= Task statement =
In the listing below, report how many lines include the string "Before", giving only that number.

----------

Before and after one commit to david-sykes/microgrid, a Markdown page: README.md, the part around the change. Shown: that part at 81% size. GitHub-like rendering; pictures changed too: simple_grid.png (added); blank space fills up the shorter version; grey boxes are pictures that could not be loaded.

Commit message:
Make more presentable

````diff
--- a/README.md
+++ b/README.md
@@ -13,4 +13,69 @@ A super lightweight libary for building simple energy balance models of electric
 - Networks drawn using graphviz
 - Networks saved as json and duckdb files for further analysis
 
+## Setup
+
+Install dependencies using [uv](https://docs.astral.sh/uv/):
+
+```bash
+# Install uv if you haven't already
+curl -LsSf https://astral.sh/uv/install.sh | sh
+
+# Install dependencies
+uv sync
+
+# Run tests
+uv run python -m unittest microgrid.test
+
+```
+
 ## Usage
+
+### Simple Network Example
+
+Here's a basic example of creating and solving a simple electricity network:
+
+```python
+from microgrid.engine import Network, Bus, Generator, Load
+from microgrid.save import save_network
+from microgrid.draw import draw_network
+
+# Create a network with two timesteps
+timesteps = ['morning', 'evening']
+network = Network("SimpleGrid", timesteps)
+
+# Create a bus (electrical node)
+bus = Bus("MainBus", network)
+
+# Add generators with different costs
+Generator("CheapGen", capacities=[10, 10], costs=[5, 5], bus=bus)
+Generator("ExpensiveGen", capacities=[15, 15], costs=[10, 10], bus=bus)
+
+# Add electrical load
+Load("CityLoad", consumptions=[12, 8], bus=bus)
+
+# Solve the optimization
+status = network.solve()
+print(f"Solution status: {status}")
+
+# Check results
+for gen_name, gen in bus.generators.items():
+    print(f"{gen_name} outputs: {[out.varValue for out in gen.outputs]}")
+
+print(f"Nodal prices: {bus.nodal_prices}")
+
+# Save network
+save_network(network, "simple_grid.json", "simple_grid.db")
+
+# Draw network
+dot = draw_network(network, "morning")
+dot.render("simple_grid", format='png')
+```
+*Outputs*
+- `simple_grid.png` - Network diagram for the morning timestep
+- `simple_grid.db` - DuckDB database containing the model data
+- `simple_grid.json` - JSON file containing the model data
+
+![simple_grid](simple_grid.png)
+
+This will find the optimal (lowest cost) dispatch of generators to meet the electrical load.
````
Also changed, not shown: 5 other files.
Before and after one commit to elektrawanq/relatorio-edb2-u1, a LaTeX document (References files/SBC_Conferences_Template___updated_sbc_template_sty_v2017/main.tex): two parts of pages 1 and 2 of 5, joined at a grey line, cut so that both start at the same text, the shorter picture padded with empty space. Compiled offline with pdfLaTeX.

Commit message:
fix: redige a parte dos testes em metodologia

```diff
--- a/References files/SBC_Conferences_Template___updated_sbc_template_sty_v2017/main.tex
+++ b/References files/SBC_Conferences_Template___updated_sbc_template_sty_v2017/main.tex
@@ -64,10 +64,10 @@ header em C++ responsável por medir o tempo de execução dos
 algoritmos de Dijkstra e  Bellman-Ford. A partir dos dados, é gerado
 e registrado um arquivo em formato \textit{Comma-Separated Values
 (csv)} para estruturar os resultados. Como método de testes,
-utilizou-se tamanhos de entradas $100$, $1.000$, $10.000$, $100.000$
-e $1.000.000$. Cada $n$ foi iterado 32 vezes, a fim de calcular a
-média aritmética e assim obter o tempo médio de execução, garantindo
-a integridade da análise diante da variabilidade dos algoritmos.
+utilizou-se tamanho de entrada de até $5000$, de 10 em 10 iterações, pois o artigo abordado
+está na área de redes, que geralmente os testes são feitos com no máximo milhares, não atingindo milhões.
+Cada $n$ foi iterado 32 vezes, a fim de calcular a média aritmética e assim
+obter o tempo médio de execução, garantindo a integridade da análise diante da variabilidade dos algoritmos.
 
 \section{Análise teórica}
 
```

----------

= Result of this exercise =
2